[Exercise prompt] Your answer must be a single number: the count of lines in the entries below that hold "later".

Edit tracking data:
-----

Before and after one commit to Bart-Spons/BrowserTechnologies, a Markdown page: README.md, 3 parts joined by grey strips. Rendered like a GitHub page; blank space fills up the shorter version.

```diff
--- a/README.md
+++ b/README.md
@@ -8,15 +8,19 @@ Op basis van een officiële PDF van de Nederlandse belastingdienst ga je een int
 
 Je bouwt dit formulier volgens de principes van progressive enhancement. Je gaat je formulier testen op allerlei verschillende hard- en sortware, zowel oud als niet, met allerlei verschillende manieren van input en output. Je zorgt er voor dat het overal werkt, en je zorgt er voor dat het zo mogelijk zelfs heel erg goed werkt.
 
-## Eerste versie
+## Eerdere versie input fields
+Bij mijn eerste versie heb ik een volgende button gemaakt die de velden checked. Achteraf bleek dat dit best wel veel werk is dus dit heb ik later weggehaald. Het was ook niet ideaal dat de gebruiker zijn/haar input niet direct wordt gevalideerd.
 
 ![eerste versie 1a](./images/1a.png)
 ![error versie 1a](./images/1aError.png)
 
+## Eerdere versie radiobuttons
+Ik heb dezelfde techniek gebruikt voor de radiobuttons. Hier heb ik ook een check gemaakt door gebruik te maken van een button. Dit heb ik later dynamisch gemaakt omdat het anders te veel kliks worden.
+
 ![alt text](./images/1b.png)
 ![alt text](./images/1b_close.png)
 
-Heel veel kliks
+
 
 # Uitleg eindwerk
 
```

-----

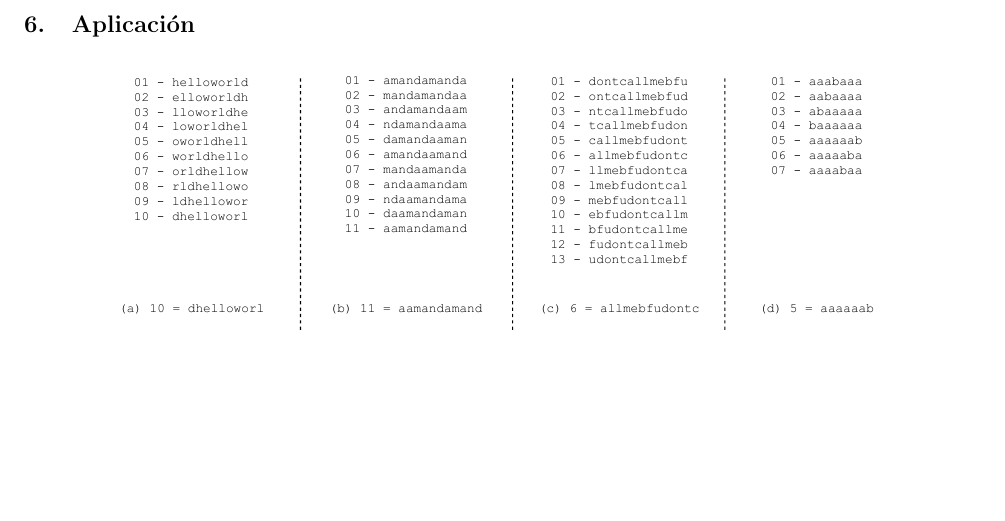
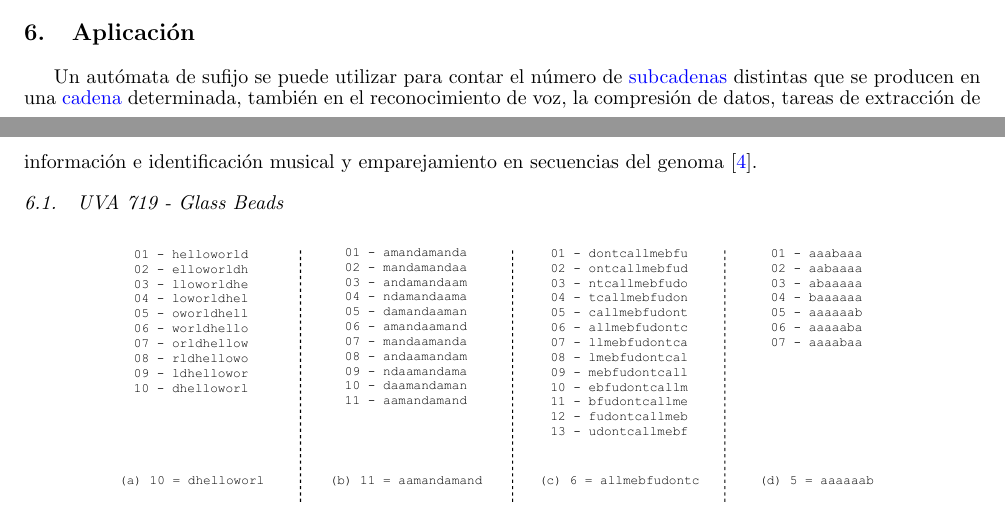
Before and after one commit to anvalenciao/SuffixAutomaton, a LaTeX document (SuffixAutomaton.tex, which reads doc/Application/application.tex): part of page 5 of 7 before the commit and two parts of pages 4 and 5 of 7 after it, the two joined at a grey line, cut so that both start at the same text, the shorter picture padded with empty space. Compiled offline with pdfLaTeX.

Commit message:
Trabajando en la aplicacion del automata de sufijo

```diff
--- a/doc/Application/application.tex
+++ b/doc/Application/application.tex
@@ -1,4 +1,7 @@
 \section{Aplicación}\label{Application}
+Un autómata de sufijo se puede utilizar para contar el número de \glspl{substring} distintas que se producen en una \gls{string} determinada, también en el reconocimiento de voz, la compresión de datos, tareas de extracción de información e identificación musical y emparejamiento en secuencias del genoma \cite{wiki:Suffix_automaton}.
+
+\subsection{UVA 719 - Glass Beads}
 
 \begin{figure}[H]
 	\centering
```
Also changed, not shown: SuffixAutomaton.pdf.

-----

[Written solution] 2